## Exercise
All of the data below should be output exactly as given.
BEGIN Entries provided
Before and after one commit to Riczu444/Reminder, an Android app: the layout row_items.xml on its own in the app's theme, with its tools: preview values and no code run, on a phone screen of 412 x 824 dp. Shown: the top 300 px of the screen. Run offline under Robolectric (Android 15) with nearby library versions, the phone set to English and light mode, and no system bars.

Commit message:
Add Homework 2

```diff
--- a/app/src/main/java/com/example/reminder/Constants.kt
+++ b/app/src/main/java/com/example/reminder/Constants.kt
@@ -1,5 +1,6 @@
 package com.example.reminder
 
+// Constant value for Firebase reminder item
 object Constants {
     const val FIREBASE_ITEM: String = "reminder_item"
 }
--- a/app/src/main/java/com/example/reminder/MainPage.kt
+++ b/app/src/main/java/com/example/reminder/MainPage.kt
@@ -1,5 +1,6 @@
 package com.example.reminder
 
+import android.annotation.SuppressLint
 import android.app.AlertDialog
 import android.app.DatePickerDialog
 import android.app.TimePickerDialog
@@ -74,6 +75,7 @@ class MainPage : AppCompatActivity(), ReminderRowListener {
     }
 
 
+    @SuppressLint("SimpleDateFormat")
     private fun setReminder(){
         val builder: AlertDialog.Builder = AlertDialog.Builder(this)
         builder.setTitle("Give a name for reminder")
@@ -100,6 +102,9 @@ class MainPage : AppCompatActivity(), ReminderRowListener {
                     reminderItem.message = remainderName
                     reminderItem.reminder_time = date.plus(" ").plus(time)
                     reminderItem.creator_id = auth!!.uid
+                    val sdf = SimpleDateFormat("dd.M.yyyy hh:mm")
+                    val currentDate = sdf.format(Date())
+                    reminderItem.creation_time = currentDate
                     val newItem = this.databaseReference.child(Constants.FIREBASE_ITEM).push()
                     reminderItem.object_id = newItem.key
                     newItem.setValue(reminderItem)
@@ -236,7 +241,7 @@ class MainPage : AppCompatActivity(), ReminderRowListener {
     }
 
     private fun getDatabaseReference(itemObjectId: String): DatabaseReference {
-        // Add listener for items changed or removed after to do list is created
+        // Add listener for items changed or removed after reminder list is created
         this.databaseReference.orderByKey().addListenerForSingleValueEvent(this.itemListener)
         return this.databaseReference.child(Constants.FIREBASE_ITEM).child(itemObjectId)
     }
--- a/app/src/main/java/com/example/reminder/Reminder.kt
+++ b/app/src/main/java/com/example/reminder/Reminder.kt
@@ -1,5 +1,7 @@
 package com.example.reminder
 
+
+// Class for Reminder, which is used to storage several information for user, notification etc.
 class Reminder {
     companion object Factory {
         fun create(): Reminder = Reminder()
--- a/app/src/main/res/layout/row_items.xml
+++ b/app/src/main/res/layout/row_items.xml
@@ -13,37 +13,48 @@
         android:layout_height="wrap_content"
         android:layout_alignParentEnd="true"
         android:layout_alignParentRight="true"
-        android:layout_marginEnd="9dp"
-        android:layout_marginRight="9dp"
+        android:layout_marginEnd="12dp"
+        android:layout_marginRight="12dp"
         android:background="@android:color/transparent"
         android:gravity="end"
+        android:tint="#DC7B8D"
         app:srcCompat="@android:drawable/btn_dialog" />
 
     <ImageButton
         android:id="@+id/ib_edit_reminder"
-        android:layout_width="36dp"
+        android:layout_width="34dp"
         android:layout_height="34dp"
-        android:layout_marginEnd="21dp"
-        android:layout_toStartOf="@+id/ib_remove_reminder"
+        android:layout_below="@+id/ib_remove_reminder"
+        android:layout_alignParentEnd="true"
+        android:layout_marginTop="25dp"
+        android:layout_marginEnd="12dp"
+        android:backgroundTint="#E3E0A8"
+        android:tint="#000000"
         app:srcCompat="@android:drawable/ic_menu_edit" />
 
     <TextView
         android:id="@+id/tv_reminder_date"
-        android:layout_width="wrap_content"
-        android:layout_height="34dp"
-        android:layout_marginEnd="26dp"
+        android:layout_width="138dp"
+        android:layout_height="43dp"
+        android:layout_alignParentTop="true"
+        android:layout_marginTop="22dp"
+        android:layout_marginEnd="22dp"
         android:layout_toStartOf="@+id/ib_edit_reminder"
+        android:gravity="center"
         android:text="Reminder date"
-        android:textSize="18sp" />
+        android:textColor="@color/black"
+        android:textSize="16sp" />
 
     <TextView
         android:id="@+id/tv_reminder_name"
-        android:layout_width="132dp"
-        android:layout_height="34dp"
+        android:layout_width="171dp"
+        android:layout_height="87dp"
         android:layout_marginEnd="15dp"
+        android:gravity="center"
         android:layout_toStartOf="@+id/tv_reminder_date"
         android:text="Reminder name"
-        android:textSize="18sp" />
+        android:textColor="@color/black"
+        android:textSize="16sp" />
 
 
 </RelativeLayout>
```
END Entries provided
## Result
Before and after one commit to Riczu444/Reminder, an Android app: the layout row_items.xml on its own in the app's theme, with its tools: preview values and no code run, on a phone screen of 412 x 824 dp. Shown: the top 300 px of the screen. Run offline under Robolectric (Android 15) with nearby library versions, the phone set to English and light mode, and no system bars.

Commit message:
Add Homework 2

```diff
--- a/app/src/main/java/com/example/reminder/Constants.kt
+++ b/app/src/main/java/com/example/reminder/Constants.kt
@@ -1,5 +1,6 @@
 package com.example.reminder
 
+// Constant value for Firebase reminder item
 object Constants {
     const val FIREBASE_ITEM: String = "reminder_item"
 }
--- a/app/src/main/java/com/example/reminder/MainPage.kt
+++ b/app/src/main/java/com/example/reminder/MainPage.kt
@@ -1,5 +1,6 @@
 package com.example.reminder
 
+import android.annotation.SuppressLint
 import android.app.AlertDialog
 import android.app.DatePickerDialog
 import android.app.TimePickerDialog
@@ -74,6 +75,7 @@ class MainPage : AppCompatActivity(), ReminderRowListener {
     }
 
 
+    @SuppressLint("SimpleDateFormat")
     private fun setReminder(){
         val builder: AlertDialog.Builder = AlertDialog.Builder(this)
         builder.setTitle("Give a name for reminder")
@@ -100,6 +102,9 @@ class MainPage : AppCompatActivity(), ReminderRowListener {
                     reminderItem.message = remainderName
                     reminderItem.reminder_time = date.plus(" ").plus(time)
                     reminderItem.creator_id = auth!!.uid
+                    val sdf = SimpleDateFormat("dd.M.yyyy hh:mm")
+                    val currentDate = sdf.format(Date())
+                    reminderItem.creation_time = currentDate
                     val newItem = this.databaseReference.child(Constants.FIREBASE_ITEM).push()
                     reminderItem.object_id = newItem.key
                     newItem.setValue(reminderItem)
@@ -236,7 +241,7 @@ class MainPage : AppCompatActivity(), ReminderRowListener {
     }
 
     private fun getDatabaseReference(itemObjectId: String): DatabaseReference {
-        // Add listener for items changed or removed after to do list is created
+        // Add listener for items changed or removed after reminder list is created
         this.databaseReference.orderByKey().addListenerForSingleValueEvent(this.itemListener)
         return this.databaseReference.child(Constants.FIREBASE_ITEM).child(itemObjectId)
     }
--- a/app/src/main/java/com/example/reminder/Reminder.kt
+++ b/app/src/main/java/com/example/reminder/Reminder.kt
@@ -1,5 +1,7 @@
 package com.example.reminder
 
+
+// Class for Reminder, which is used to storage several information for user, notification etc.
 class Reminder {
     companion object Factory {
         fun create(): Reminder = Reminder()
--- a/app/src/main/res/layout/row_items.xml
+++ b/app/src/main/res/layout/row_items.xml
@@ -13,37 +13,48 @@
         android:layout_height="wrap_content"
         android:layout_alignParentEnd="true"
         android:layout_alignParentRight="true"
-        android:layout_marginEnd="9dp"
-        android:layout_marginRight="9dp"
+        android:layout_marginEnd="12dp"
+        android:layout_marginRight="12dp"
         android:background="@android:color/transparent"
         android:gravity="end"
+        android:tint="#DC7B8D"
         app:srcCompat="@android:drawable/btn_dialog" />
 
     <ImageButton
         android:id="@+id/ib_edit_reminder"
-        android:layout_width="36dp"
+        android:layout_width="34dp"
         android:layout_height="34dp"
-        android:layout_marginEnd="21dp"
-        android:layout_toStartOf="@+id/ib_remove_reminder"
+        android:layout_below="@+id/ib_remove_reminder"
+        android:layout_alignParentEnd="true"
+        android:layout_marginTop="25dp"
+        android:layout_marginEnd="12dp"
+        android:backgroundTint="#E3E0A8"
+        android:tint="#000000"
         app:srcCompat="@android:drawable/ic_menu_edit" />
 
     <TextView
         android:id="@+id/tv_reminder_date"
-        android:layout_width="wrap_content"
-        android:layout_height="34dp"
-        android:layout_marginEnd="26dp"
+        android:layout_width="138dp"
+        android:layout_height="43dp"
+        android:layout_alignParentTop="true"
+        android:layout_marginTop="22dp"
+        android:layout_marginEnd="22dp"
         android:layout_toStartOf="@+id/ib_edit_reminder"
+        android:gravity="center"
         android:text="Reminder date"
-        android:textSize="18sp" />
+        android:textColor="@color/black"
+        android:textSize="16sp" />
 
     <TextView
         android:id="@+id/tv_reminder_name"
-        android:layout_width="132dp"
-        android:layout_height="34dp"
+        android:layout_width="171dp"
+        android:layout_height="87dp"
         android:layout_marginEnd="15dp"
+        android:gravity="center"
         android:layout_toStartOf="@+id/tv_reminder_date"
         android:text="Reminder name"
-        android:textSize="18sp" />
+        android:textColor="@color/black"
+        android:textSize="16sp" />
 
 
 </RelativeLayout>
```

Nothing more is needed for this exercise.